Task statement:
An exact reproduction of every record is required.

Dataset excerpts

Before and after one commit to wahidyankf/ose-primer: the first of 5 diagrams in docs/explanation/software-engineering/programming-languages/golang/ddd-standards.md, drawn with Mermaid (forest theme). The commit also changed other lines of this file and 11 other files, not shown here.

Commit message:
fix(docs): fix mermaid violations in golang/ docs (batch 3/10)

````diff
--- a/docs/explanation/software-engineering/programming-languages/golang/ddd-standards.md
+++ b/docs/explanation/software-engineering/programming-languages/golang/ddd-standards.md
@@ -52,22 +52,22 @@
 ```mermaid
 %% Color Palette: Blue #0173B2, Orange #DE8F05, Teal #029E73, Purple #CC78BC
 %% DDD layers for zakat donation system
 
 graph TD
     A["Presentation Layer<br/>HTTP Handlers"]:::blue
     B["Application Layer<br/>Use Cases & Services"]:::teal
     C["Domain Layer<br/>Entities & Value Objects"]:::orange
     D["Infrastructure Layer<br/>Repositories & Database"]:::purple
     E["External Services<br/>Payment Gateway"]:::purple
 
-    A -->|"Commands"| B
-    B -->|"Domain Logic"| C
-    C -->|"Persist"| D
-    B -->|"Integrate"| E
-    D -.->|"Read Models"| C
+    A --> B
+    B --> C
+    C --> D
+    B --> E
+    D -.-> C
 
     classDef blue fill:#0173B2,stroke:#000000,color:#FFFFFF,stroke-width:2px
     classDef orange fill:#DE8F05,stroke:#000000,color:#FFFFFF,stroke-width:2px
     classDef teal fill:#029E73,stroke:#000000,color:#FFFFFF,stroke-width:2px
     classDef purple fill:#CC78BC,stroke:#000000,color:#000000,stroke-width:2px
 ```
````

Result of this task:
Before and after one commit to wahidyankf/ose-primer: the first of 5 diagrams in docs/explanation/software-engineering/programming-languages/golang/ddd-standards.md, drawn with Mermaid (forest theme). The commit also changed other lines of this file and 11 other files, not shown here.

Commit message:
fix(docs): fix mermaid violations in golang/ docs (batch 3/10)

````diff
--- a/docs/explanation/software-engineering/programming-languages/golang/ddd-standards.md
+++ b/docs/explanation/software-engineering/programming-languages/golang/ddd-standards.md
@@ -52,22 +52,22 @@
 ```mermaid
 %% Color Palette: Blue #0173B2, Orange #DE8F05, Teal #029E73, Purple #CC78BC
 %% DDD layers for zakat donation system
 
 graph TD
     A["Presentation Layer<br/>HTTP Handlers"]:::blue
     B["Application Layer<br/>Use Cases & Services"]:::teal
     C["Domain Layer<br/>Entities & Value Objects"]:::orange
     D["Infrastructure Layer<br/>Repositories & Database"]:::purple
     E["External Services<br/>Payment Gateway"]:::purple
 
-    A -->|"Commands"| B
-    B -->|"Domain Logic"| C
-    C -->|"Persist"| D
-    B -->|"Integrate"| E
-    D -.->|"Read Models"| C
+    A --> B
+    B --> C
+    C --> D
+    B --> E
+    D -.-> C
 
     classDef blue fill:#0173B2,stroke:#000000,color:#FFFFFF,stroke-width:2px
     classDef orange fill:#DE8F05,stroke:#000000,color:#FFFFFF,stroke-width:2px
     classDef teal fill:#029E73,stroke:#000000,color:#FFFFFF,stroke-width:2px
     classDef purple fill:#CC78BC,stroke:#000000,color:#000000,stroke-width:2px
 ```
````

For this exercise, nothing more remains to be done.